|The Binh Dien Farm Produce Market in HCM City’s District 8. — VNS File Photo
The programme aims for improvement of quality of goods under VietGap and HACPP (Hazard Analysis and Critical Control Points) standards, and investment in packaging, models, designs, brand registration and product traceability.
Higher standards and investments are expected to help bring more farm produce from Vietnam to overseas markets.
Other localities that supply goods to HCM City will have to meet the same standards and conditions.
The city’s distribution system will be responsible for signing purchasing contracts with suppliers to ensure that it would receive goods meeting VietGap and HACPP standards of product safety, traceability and brand names.
Through this programme, the city aims to build a close association between producers, distributors and consumers, and to establish connections among localities.
Distributors will only accept goods which have brand traceability and meet the required standards, and they will also help producers improve the quality of packaging and models.
Producers, co-operatives, farms and farm households will be selected to join the programme, and they will pledge to produce goods with standards set by distributors.
Producers will be given help to build their brand names and connect with buyers, and city agencies will solicit programme membership from local wholesale markets and distribution systems.
Local goods for local customers
Nguyen Ngoc Hoa, deputy director of the city’s Department of Trade and Industry, said the “Promotions of Vietnamese Goods” programme would support another project which aims to develop the domestic market through a campaign to encourage Vietnamese customers to use Vietnamese goods.
The campaign has raised awareness among local customers about the selection, purchase and consumption of Vietnamese goods.
However, it has focused on manufactured goods and paid little attention to the production and processing of other groups of goods, especially essential farm products, Hoa said.
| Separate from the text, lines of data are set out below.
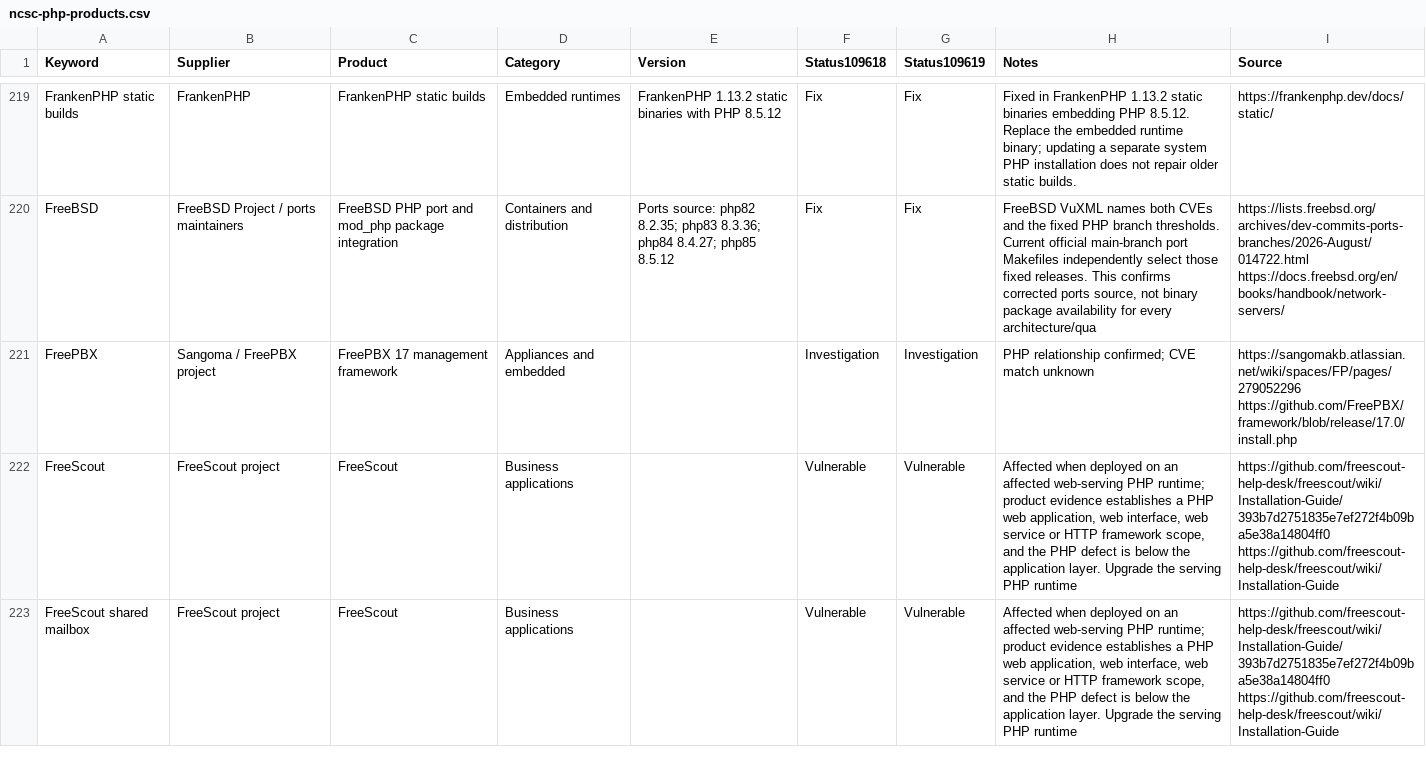
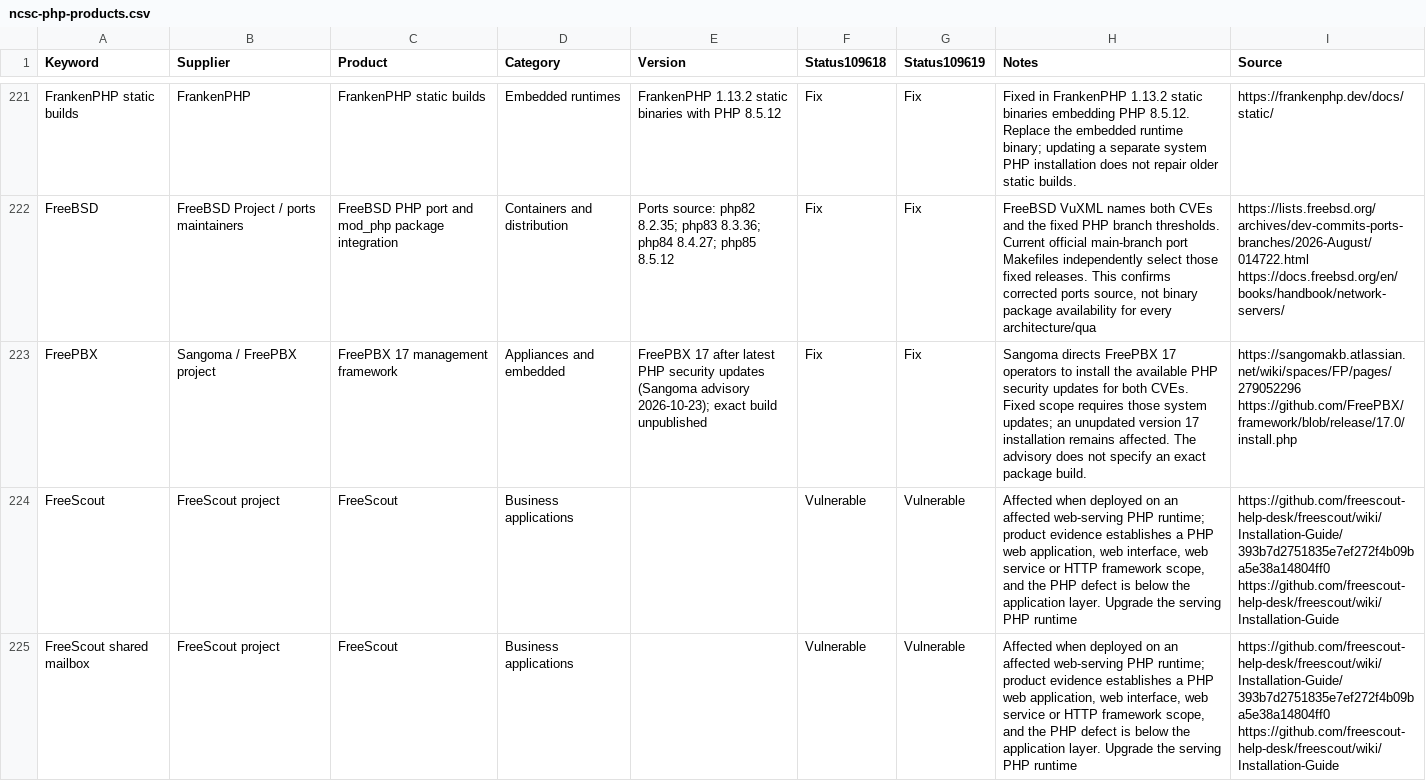
Before and after one commit to cseelhoff-ms/php2shell-hunting-pack, a CSV file: data/ncsc-php-products.csv, drawn as a sheet; only a part is shown, gaps mark what is left out; addresses are those after the commit; the diff covers the shown part only; the diff names each change by its address in the sheet, - before the commit and + after, or states it on an @@ line.

```diff
--- a/data/ncsc-php-products.csv
+++ b/data/ncsc-php-products.csv
-E223 (Version): (empty)
+E223 (Version): FreePBX 17 after latest PHP security updates (Sangoma advisory 2026-10-23); exact build unpublished
-F223 (Status109618): Investigation
+F223 (Status109618): Fix
-G223 (Status109619): Investigation
+G223 (Status109619): Fix
-H223 (Notes): PHP relationship confirmed; CVE match unknown
+H223 (Notes): Sangoma directs FreePBX 17 operators to install the available PHP security updates for both CVEs. Fixed scope requires those system updates; an unupdated version 17 installation remains affected. The advisory does not specify an exact package build.
```
Also changed, not shown: 3 added rows and 47 edited cells elsewhere in this file.
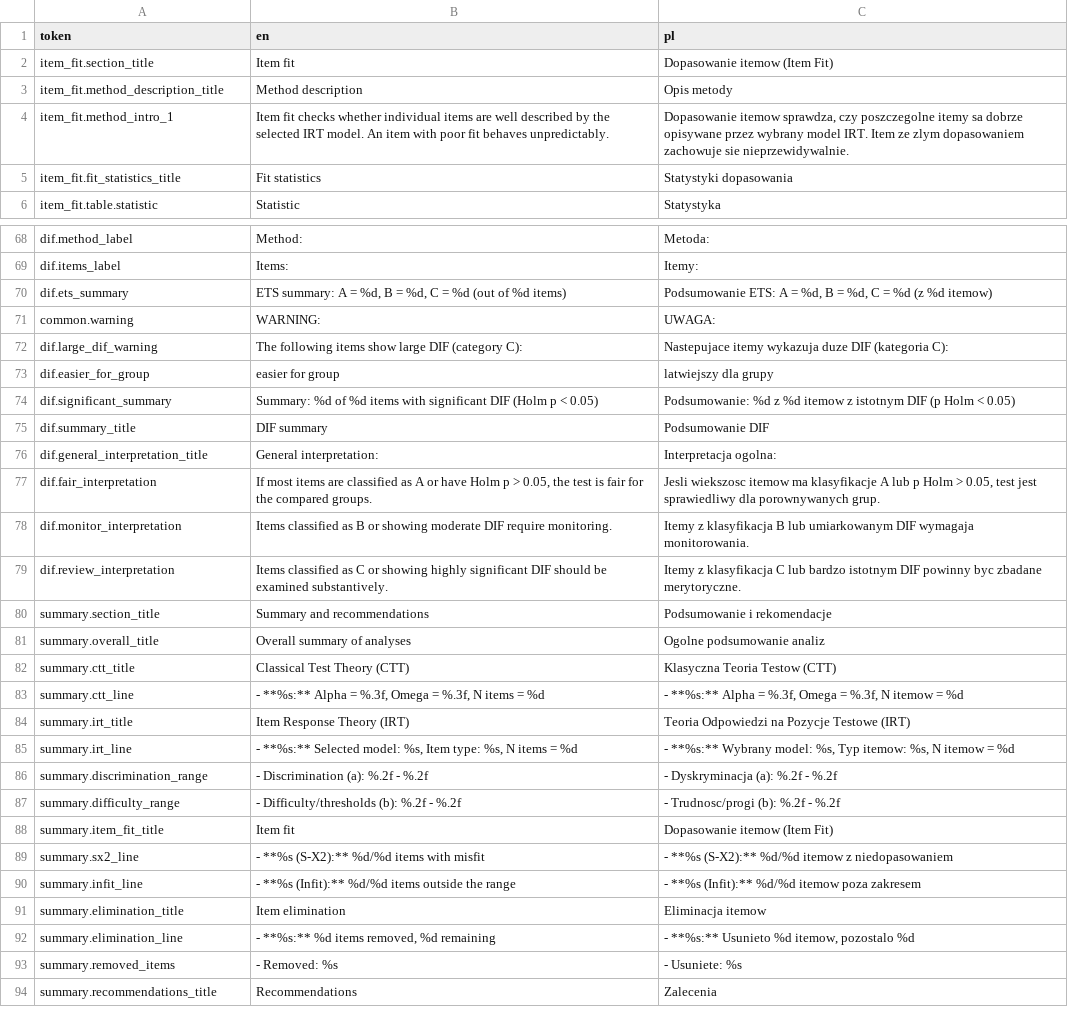
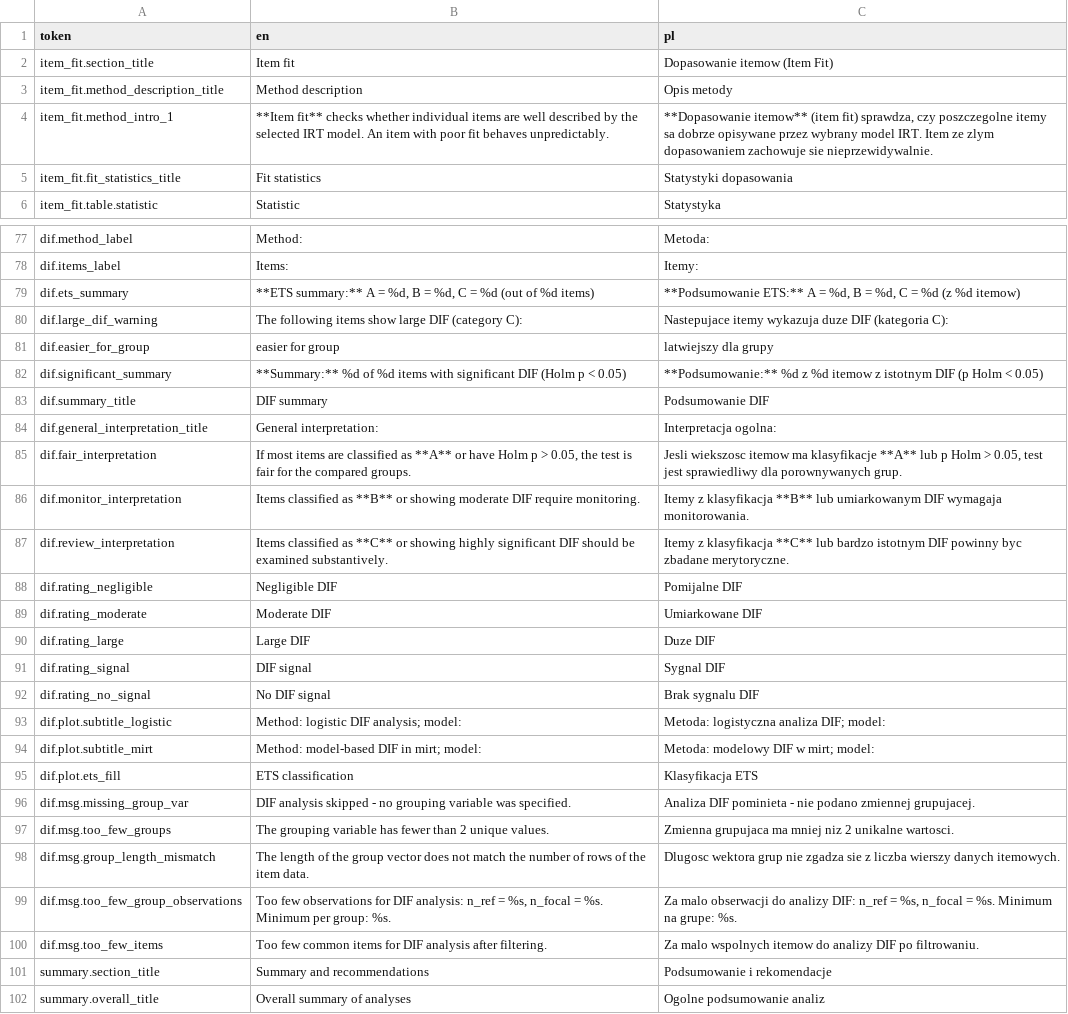
Before and after one commit to szpliszla/aa-zbie, a CSV file: inst/reports/tlumaczenia.csv, drawn as a sheet; only a part is shown, gaps mark what is left out; the shorter side is filled out with more unchanged rows; the diff covers the shown part only.

```diff
--- a/inst/reports/tlumaczenia.csv
+++ b/inst/reports/tlumaczenia.csv
@@ -3,3 +3,3 @@ item_fit.section_title;Item fit;Dopasowanie itemow (Item Fit)
 item_fit.method_description_title;Method description;Opis metody
-item_fit.method_intro_1;Item fit checks whether individual items are well described by the selected IRT model. An item with poor fit behaves unpredictably.;Dopasowanie itemow sprawdza, czy poszczegolne itemy sa dobrze opisywane przez wybrany model IRT. Item ze zlym dopasowaniem zachowuje sie nieprzewidywalnie.
+item_fit.method_intro_1;**Item fit** checks whether individual items are well described by the selected IRT model. An item with poor fit behaves unpredictably.;**Dopasowanie itemow** (item fit) sprawdza, czy poszczegolne itemy sa dobrze opisywane przez wybrany model IRT. Item ze zlym dopasowaniem zachowuje sie nieprzewidywalnie.
 item_fit.fit_statistics_title;Fit statistics;Statystyki dopasowania
@@ -69,12 +78,24 @@ dif.method_label;Method:;Metoda:
 dif.items_label;Items:;Itemy:
-dif.ets_summary;ETS summary: A = %d, B = %d, C = %d (out of %d items);Podsumowanie ETS: A = %d, B = %d, C = %d (z %d itemow)
-common.warning;WARNING:;UWAGA:
+dif.ets_summary;**ETS summary:** A = %d, B = %d, C = %d (out of %d items);**Podsumowanie ETS:** A = %d, B = %d, C = %d (z %d itemow)
 dif.large_dif_warning;The following items show large DIF (category C):;Nastepujace itemy wykazuja duze DIF (kategoria C):
 dif.easier_for_group;easier for group;latwiejszy dla grupy
-dif.significant_summary;Summary: %d of %d items with significant DIF (Holm p < 0.05);Podsumowanie: %d z %d itemow z istotnym DIF (p Holm < 0.05)
+dif.significant_summary;**Summary:** %d of %d items with significant DIF (Holm p < 0.05);**Podsumowanie:** %d z %d itemow z istotnym DIF (p Holm < 0.05)
 dif.summary_title;DIF summary;Podsumowanie DIF
 dif.general_interpretation_title;General interpretation:;Interpretacja ogolna:
-dif.fair_interpretation;If most items are classified as A or have Holm p > 0.05, the test is fair for the compared groups.;Jesli wiekszosc itemow ma klasyfikacje A lub p Holm > 0.05, test jest sprawiedliwy dla porownywanych grup.
-dif.monitor_interpretation;Items classified as B or showing moderate DIF require monitoring.;Itemy z klasyfikacja B lub umiarkowanym DIF wymagaja monitorowania.
-dif.review_interpretation;Items classified as C or showing highly significant DIF should be examined substantively.;Itemy z klasyfikacja C lub bardzo istotnym DIF powinny byc zbadane merytoryczne.
+dif.fair_interpretation;If most items are classified as **A** or have Holm p > 0.05, the test is fair for the compared groups.;Jesli wiekszosc itemow ma klasyfikacje **A** lub p Holm > 0.05, test jest sprawiedliwy dla porownywanych grup.
+dif.monitor_interpretation;Items classified as **B** or showing moderate DIF require monitoring.;Itemy z klasyfikacja **B** lub umiarkowanym DIF wymagaja monitorowania.
+dif.review_interpretation;Items classified as **C** or showing highly significant DIF should be examined substantively.;Itemy z klasyfikacja **C** lub bardzo istotnym DIF powinny byc zbadane merytoryczne.
+dif.rating_negligible;Negligible DIF;Pomijalne DIF
+dif.rating_moderate;Moderate DIF;Umiarkowane DIF
+dif.rating_large;Large DIF;Duze DIF
+dif.rating_signal;DIF signal;Sygnal DIF
+dif.rating_no_signal;No DIF signal;Brak sygnalu DIF
+dif.plot.subtitle_logistic;"Method: logistic DIF analysis; model:";"Metoda: logistyczna analiza DIF; model:"
+dif.plot.subtitle_mirt;"Method: model-based DIF in mirt; model:";"Metoda: modelowy DIF w mirt; model:"
+dif.plot.ets_fill;ETS classification;Klasyfikacja ETS
+dif.msg.missing_group_var;DIF analysis skipped - no grouping variable was specified.;Analiza DIF pominieta - nie podano zmiennej grupujacej.
+dif.msg.too_few_groups;The grouping variable has fewer than 2 unique values.;Zmienna grupujaca ma mniej niz 2 unikalne wartosci.
+dif.msg.group_length_mismatch;The length of the group vector does not match the number of rows of the item data.;Dlugosc wektora grup nie zgadza sie z liczba wierszy danych itemowych.
+dif.msg.too_few_group_observations;Too few observations for DIF analysis: n_ref = %s, n_focal = %s. Minimum per group: %s.;Za malo obserwacji do analizy DIF: n_ref = %s, n_focal = %s. Minimum na grupe: %s.
+dif.msg.too_few_items;Too few common items for DIF analysis after filtering.;Za malo wspolnych itemow do analizy DIF po filtrowaniu.
 summary.section_title;Summary and recommendations;Podsumowanie i rekomendacje
```
Also changed, not shown: 12 added rows and 24 edited cells elsewhere in this file, 6 other files.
HCM City, which has more than 10 million people, has the highest average per capita income in Vietnam, with a high demand for goods, he said.
The HCM City Statistics Bureau said the city every year needs 660,000 tonnes of rice, 85,000 tonnes of sugar, 60,000 tonnes of cooking oil, 216,000 tonnes of pork, 130,000 tonnes of poultry meat, 132,000 tonnes of seafood, and nearly one million tonnes of fruits and vegetables.